In 1981, there was considerable speculation that Uskiw would leave the NDP to join Green’s new Progressive Party, thereby giving them official party status in the legislature. He ultimately refused, and claimed that he would try to change the NDP’s policies from within.[4] While he did not leave the NDP, he expressed his disapproval of the party’s leftward turn under Pawley at several public forums.

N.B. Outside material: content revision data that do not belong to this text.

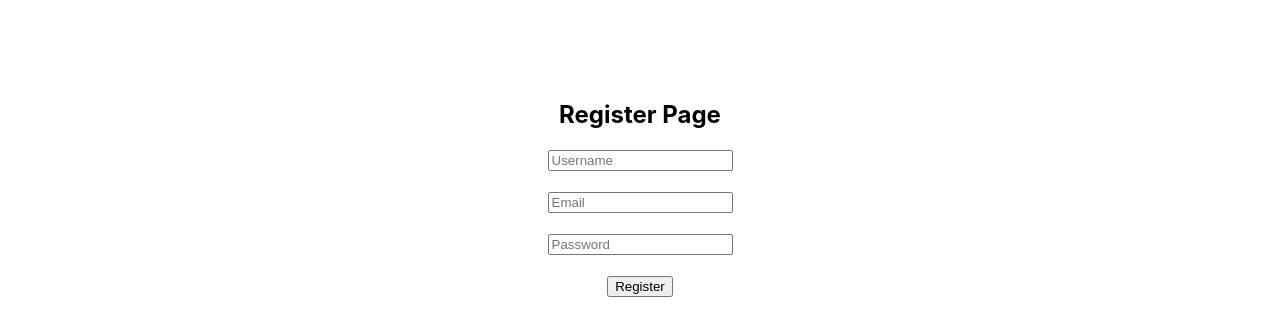
Repository: Vu-Tien-Duc/LearnEnglish-with-API
Page: /register
These files come from the project's save history. The page is drawn as it stood at one moment and after the next save; the edit follows.
The browser window is 1280 px wide. The pictures show the whole page.
The project was rebuilt for these pictures with package versions that can differ from the ones it lists, and the page was loaded fresh each time. Also part of the build but not shown: src/pages/Home.jsx, src/services/api.js, src/pages/Login.jsx, src/components/AdminLayout.jsx, src/pages/admin/CategoryManager.jsx, src/pages/admin/Dashboard.jsx, src/pages/admin/VocabularyManager.jsx.

Above is the page before, as saved 2026-03-23 07:32:37.

### src/App.js
import { BrowserRouter as Router, Routes, Route } from "react-router-dom";

import Home from "./pages/Home";
import Login from "./pages/Login";
import Register from "./pages/Register";

import AdminLayout from "./components/AdminLayout";
import CategoryManager from "./pages/admin/CategoryManager";
import Dashboard from "./pages/admin/Dashboard";
import VocabularyManager from "./pages/admin/VocabularyManager";

function App() {
  return (
    <Router>
      <Routes>

        {/* HOME */}
        <Route path="/" element={<Home />} />

        {/* AUTH */}
        <Route path="/login" element={<Login />} />
        <Route path="/register" element={<Register />} />

        {/* ADMIN */}
        <Route path="/admin" element={<AdminLayout />}>
          <Route index element={<Dashboard />} />
          <Route path="vocabulary" element={<VocabularyManager />} />
          <Route path="categories" element={<CategoryManager />} />
          <Route path="quiz" element={<div>Quiz Page</div>} />
        </Route>

      </Routes>
    </Router>
  );
}

export default App;

### src/pages/Register.jsx
function Register() {
  return (
    <div style={{ textAlign: "center", marginTop: "100px" }}>
      <h2>Register Page</h2>
      <input placeholder="Username" /><br /><br />
      <input placeholder="Email" /><br /><br />
      <input type="password" placeholder="Password" /><br /><br />
      <button>Register</button>
    </div>
  );
}

export default Register;

Loaded but not shown: public/index.html (common file); src/index.js (common file); src/index.css (common file); src/reportWebVitals.js (common file)

After the next save:
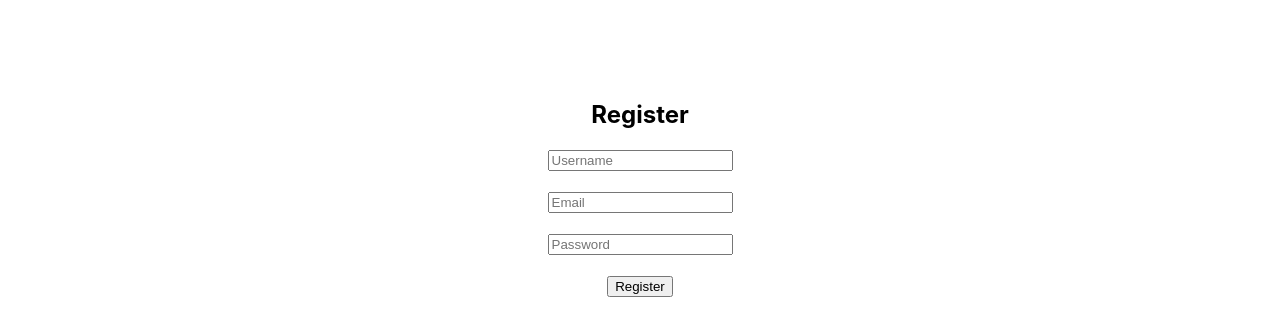
Saved 18 min 3 s later.
--- a/src/pages/Register.jsx
+++ b/src/pages/Register.jsx
@@ -1,11 +1,72 @@
+import { useState } from "react";
+import { useNavigate } from "react-router-dom";
+
 function Register() {
+  const navigate = useNavigate();
+
+  const [form, setForm] = useState({
+    username: "",
+    email: "",
+    password: ""
+  });
+
+  const handleChange = (e) => {
+    setForm({
+      ...form,
+      [e.target.name]: e.target.value
+    });
+  };
+
+  const handleSubmit = async () => {
+    try {
+      const res = await fetch("http://localhost:5000/register", {
+        method: "POST",
+        headers: {
+          "Content-Type": "application/json"
+        },
+        body: JSON.stringify(form)
+      });
+
+      const data = await res.json();
+
+      if (!res.ok) {
+        alert(data.error);
+        return;
+      }
+
+      alert("Register thành công!");
+      navigate("/login");
+
+    } catch (err) {
+      console.error(err);
+      alert("Lỗi server");
+    }
+  };
+
   return (
     <div style={{ textAlign: "center", marginTop: "100px" }}>
-      <h2>Register Page</h2>
-      <input placeholder="Username" /><br /><br />
-      <input placeholder="Email" /><br /><br />
-      <input type="password" placeholder="Password" /><br /><br />
-      <button>Register</button>
+      <h2>Register</h2>
+
+      <input
+        name="username"
+        placeholder="Username"
+        onChange={handleChange}
+      /><br /><br />
+
+      <input
+        name="email"
+        placeholder="Email"
+        onChange={handleChange}
+      /><br /><br />
+
+      <input
+        type="password"
+        name="password"
+        placeholder="Password"
+        onChange={handleChange}
+      /><br /><br />
+
+      <button onClick={handleSubmit}>Register</button>
     </div>
   );
 }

Uskiw was re-elected in the election of 1981, in which the NDP under Pawley formed a majority government. He was named Minister of Government Services and Minister of Highways and Transportation on November 30, 1981. He was relieved of the former position on August 20, 1982, and of the latter on November 4, 1983, when he was appointed Minister of Business Development and Tourism with responsibility for the Manitoba Telephone System Act. Following another cabinet shuffle on January 30, 1985, he was named Minister of Natural Resources.[1]

Uskiw did not run for re-election in 1986, and in fact supported the Progressive Conservative candidate in Lac Du Bonnet (who was defeated). He personally joined the Tories after the election, and soon became one of the party’s leading consultants and financial contributors (There was a period when he may have been the party’s largest personal donor). Uskiw also spoke at meetings of Green’s Progressive Party, in which he argued that demands from the trade union movement had undermined his ministerial independence during the Pawley years.[4]

After retiring from politics, he operated a consulting business.[5] He did not seek a return to active politics after 1986. In the 1990s, he chaired a commission overseeing changes to the province’s Personal Injury Protection Plan.[4]

While in office, Uskiw supported the expansion of nuclear power in Manitoba.

Although he was no longer a member of the New Democratic Party at the time, Uskiw supported Edward Schreyer’s bid to return to the Canadian House of Commons in the 2006 federal election[8]

Uskiw died in hospital in Selkirk at the age of 77[2] after a lengthy battle with colon cancer.[7]